After independence, whether it was in the form of the anti-Sikh riots or recent communal clashes, India has witnessed what is called political extremism. As B. Attremeyer puts it, ‘The political extremism is in many ways expressed by the cluster known as Right Wing authoritarianism.’29 Therefore the need for toleration in the political sphere increases. In today’s emerging order, religions are not a declining factor. So the chances of growing religious fundamentalism is simultaneously not declining. There is an immediate need to stop hegemonisation, specially in terms of religion, and this can only be done when the burden of this task is taken collectively by the state and civil society.
Notes and References
1. Andrew Heywood, Political Ideas and Concepts: An Introduction, Macmillan Press, 1994, pp. 207-9.
3. Peter P. Nicholson in John Horton and Susan Mendus (ed.), Aspects of Toleration: Philosophical Studies, Melhuen and Co., U.S.A, 1975, pp. 138-73.
4. I have read this in Andrew Heywood, Political Ideas and Concepts: An Introduction, Macmillan Press, 1994, pp. 211-13. For an original work, read J.S. Mill, On Liberty (1859).
5. Kymlicka uses culture as synonymous with ‘a nation’ or ‘a people’, that is, an intergenerational community, more or less institutionally complete, occupying a given territory or homeland, sharing a distinct language and history.
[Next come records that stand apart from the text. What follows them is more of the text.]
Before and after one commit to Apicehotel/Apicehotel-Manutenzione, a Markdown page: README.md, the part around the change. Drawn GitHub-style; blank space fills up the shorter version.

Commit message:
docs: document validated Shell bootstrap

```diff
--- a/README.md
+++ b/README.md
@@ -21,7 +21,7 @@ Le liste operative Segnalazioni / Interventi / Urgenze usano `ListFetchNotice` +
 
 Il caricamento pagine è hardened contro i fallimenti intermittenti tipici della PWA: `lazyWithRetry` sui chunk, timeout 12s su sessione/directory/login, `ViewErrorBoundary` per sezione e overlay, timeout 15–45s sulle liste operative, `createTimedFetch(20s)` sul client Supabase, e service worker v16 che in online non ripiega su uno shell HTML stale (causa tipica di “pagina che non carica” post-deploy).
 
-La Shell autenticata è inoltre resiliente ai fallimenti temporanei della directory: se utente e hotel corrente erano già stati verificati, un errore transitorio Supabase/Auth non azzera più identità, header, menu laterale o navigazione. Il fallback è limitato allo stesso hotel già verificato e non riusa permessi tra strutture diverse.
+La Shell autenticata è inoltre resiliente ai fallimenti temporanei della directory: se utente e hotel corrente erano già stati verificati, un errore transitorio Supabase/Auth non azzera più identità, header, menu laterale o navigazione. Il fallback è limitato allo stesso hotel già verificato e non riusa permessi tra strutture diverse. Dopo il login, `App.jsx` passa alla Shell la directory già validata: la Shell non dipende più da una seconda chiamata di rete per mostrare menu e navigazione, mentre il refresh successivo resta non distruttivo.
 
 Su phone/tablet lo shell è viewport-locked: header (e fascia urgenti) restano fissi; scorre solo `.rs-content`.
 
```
For details, See Will Kymlicka, Multicultural Citizenship: A Liberal Theory of Minority Rights, Oxford University Press, 1995, pp 10-18.
6. He is in favour of group-specific rights, which he terms as ‘polyethnic rights’. These rights are intended to help ethnic groups and religious minorities to express their cultural particularity and pride without it hampering their success in the economic and political institutions of a dominant society, ibid., p. 31.
7. Ibid., chapter 8, Toleration and Its Limits, pp. 152-72.
8. P.C. Chatterji, Secular Values for Secular India, Manohar, 1995, pp. 244-55 For more on Kant’s moral law see T.K. Abbott, Fundamental Principles of the Metaphysics of Ethics, Longman, 1953.
12. John Rawls, A Theory of Justice, Oxford, 1972, p. 34.
13. Melissa S. Williams in Avigail Eisenberg and Jeff Spinner Halev (ed.), Minorities within Minorities— Equality, Rights and Diversity, Cambridge University Press, 2005, p. 28.
14. For details see S. Freud, A Religious Experience-Psychological Works of Sigmund Freud, London, Hagarth Press, 1961.
15. Harnik Deol, Religion and Nationalism in India—The Case of the Punjab, Routledge, 2000, pp. 40-1.
16. Edict XII of Ashoka (it’s on toleration).
17. Romila Thapar, Asoka and Decline of the Mauryas, Delhi, Oxford University Press, 1997, p. 163.
18. As cited in Amartya Sen, The Argumentative Indian, Penguin, England, 2005, p.18.
19. G.J. Jacobson, The Wheel of Law: India’s Secularism in Comparative Constitutional Context, Princeton University Press, 2003, p. 23.
20. Gurpreet Mahajan in Avigail Eisenberg and Jeff Spinner Halev (ed.), op. cit., p. 17.
21. Ibid, p. 97-9.
22. D.E. Smith, India as a Secular State, Oxford University Press, 1964, p. 150.
23. For details on Fundamental Rights, read D.D. Basu, Introduction to the Constitution of India, Wadhwa, Nagpur, 2003.
24. The idea of group-specific rights can challenge single citizenship but this must be seen as an arrangement of the Constitution to deal with heterogeneity in India.
25. G.J. Jacobson, op. cit., p. 147.
28. B. Attremeyer in the Authoritarian Spectre, Harvard University Press, Cambridge, 1996, p. 35.
The author belongs to the faculty of Department of Political Science, Miranda House, Delhi University.